33. The Forest Spirit- Princess Mononoke (1997)
We come to yet another design done by Hayao Miyazaki. I love the way this character looks in its many different forms. My favorite though is when he is transforming into the night walker. There is something otherworldly about this character, as if it is an ethereal being separate from human beings yet irrevocably connected to them. I love his human-like red mask, elk like frame and soft gliding walking style. He represents nature, which cannot be controlled or used for mankind’s purposes without terrible consequences. There is such wisdom, love and gentleness behind his eyes that even as an animated character I cannot help but stand in awe of his presence.
32. Yocheved/ Tzipporah- The Prince of Egypt (1998)
I could not decide between these two characters, so I decided to put them in the same slot. (Aurea Terribili and Julia Wolf headed Yocheved’s design and Tanja Majerus and Dawn Pierce did Tzipporah.) For Yocheved, Moses’s mother, I loved the feminine, graceful lines put into her design, especially in her face.
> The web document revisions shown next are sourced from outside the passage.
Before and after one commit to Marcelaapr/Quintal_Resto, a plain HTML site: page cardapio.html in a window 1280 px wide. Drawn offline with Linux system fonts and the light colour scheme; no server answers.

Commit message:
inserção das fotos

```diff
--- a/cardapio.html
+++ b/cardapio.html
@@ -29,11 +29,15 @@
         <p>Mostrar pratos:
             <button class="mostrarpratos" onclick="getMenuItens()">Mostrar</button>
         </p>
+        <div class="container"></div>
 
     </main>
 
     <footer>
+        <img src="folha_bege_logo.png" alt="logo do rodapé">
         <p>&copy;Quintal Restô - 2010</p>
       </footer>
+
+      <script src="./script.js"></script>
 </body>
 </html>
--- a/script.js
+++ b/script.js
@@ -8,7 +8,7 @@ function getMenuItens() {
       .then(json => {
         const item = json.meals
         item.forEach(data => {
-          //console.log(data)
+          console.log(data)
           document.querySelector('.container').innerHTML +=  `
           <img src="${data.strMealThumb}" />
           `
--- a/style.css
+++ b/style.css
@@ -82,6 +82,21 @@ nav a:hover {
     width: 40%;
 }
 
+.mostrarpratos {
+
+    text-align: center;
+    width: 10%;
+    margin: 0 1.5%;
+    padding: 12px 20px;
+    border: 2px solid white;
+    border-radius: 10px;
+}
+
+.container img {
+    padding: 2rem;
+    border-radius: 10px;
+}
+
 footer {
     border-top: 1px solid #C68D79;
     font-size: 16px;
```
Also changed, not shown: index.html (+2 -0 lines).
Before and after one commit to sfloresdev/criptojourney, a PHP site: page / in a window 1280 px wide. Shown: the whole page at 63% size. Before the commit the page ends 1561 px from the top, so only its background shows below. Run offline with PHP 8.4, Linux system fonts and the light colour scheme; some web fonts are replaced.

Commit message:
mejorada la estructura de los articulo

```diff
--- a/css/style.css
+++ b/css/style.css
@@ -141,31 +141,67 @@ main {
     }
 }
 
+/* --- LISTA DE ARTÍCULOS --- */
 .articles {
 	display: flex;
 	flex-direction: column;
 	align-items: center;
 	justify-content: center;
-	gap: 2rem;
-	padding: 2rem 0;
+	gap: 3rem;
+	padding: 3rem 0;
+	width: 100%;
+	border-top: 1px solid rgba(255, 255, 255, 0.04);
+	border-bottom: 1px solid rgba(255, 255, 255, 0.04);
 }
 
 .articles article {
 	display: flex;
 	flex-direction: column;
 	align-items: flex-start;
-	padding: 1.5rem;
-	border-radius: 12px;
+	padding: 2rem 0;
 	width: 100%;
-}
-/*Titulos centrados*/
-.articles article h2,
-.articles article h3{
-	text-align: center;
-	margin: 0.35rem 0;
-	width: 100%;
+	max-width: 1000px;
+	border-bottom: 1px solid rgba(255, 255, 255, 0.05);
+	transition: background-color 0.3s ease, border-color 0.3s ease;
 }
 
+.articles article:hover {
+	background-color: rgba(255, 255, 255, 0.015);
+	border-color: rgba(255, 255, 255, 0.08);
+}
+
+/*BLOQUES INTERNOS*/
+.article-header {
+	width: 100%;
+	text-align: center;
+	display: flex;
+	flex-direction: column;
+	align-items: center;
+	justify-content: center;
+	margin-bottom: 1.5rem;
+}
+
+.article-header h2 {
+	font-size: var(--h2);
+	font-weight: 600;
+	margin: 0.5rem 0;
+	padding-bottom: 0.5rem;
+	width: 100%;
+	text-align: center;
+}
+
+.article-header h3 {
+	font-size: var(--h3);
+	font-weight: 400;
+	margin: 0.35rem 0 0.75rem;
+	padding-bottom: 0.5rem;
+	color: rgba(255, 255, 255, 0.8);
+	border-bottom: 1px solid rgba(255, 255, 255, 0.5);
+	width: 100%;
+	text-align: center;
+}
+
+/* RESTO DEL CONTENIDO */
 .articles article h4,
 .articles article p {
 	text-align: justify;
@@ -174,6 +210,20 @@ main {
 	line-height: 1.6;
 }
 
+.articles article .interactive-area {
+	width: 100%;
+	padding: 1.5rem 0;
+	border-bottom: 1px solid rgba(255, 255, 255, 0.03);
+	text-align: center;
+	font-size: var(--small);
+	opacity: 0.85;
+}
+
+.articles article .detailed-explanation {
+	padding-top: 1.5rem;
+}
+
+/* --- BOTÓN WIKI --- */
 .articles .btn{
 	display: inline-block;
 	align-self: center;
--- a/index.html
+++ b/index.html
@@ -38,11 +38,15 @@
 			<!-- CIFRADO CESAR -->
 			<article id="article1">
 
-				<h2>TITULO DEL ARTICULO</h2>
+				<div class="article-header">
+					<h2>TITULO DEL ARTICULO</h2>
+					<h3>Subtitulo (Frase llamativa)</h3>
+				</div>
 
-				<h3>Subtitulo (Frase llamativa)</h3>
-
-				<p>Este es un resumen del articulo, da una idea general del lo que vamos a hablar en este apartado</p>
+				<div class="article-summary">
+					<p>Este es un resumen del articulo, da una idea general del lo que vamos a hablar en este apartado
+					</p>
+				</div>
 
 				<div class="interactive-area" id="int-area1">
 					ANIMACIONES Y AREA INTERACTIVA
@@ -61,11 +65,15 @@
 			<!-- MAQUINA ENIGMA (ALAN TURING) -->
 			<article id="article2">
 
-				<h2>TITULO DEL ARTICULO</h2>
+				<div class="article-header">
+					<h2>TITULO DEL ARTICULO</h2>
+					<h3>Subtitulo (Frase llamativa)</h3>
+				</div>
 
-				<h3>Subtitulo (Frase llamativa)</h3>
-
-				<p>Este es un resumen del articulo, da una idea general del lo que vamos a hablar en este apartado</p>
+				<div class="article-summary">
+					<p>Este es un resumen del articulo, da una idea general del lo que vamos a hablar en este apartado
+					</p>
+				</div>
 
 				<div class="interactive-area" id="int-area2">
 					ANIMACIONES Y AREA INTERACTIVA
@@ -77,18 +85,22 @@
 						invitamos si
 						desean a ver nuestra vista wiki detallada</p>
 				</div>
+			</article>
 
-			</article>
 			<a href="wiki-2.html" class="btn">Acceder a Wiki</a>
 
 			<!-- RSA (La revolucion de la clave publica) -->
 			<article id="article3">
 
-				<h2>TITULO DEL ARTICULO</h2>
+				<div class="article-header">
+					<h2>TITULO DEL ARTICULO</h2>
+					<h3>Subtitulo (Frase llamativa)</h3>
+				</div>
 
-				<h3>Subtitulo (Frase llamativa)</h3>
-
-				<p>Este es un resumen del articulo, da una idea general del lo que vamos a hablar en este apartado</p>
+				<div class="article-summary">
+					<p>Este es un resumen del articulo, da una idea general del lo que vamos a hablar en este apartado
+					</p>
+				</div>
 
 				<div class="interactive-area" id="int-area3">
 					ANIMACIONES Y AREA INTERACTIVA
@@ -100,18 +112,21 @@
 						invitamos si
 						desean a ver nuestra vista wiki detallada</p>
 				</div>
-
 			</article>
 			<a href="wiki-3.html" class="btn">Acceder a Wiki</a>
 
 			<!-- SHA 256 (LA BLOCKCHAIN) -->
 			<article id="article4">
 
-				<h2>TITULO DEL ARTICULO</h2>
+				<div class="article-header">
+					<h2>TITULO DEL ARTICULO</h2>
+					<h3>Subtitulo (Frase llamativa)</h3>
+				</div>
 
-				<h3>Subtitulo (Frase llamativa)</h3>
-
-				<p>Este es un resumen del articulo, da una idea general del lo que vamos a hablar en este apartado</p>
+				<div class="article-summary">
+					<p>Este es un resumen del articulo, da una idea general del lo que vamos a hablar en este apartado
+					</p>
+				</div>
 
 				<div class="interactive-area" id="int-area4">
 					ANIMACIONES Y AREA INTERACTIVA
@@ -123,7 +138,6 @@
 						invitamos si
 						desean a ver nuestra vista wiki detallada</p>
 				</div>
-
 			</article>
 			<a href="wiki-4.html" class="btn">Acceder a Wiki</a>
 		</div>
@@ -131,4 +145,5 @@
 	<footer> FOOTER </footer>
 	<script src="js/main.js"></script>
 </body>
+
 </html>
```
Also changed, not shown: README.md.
All the characters in this film have an air of maturity different than the more cartoony style of many of Disney’s films. Her hair is sumptuous, but not overtly so, covered well with red cloth. Ofra Haza provided her singing voice in “Deliver Us”, whose beauty was so entrancing they based Yocheved’s design from her. She isn’t seen for very long, however her presence is never lost as Ofra Haza continued to provide excerpts of song into the musical score throughout the film. What I love most about Tzipporah’s design is her maturity. She definately looks like a woman and not a spry young girl. She had already grown into herself and had a air of pride that showed best in her eyes, facial structure and proud stance. I also love her hair, especially in the way it is shaped into thick braids and when it gets wet.
31. Bear- The Fox and the Hound (1981)
This bear’s scene is the highlight of this otherwise boring film. Glen Keane designed and animated this character as well as his attack on Copper and Tod. Most of the film everything is calm, sad or slow-paced (if not a little dull). However, the minute the bear rambles onto the scene everything on the screen changed. This was no cuddly Pocahontas (1995) Bear. No, it was enraged, feral and dangerous. This is one of those moments in animation where you have to stop and just look in awe at art in motion. I love the gleam on his fur, his piercing, red eyes, and oppressing form. Keane put so much attention into the small details of the bear’s design, movements and on the fight it is no wonder he is considered a Disney Legend.
For my previous post click here: Memorable Designs, 50-41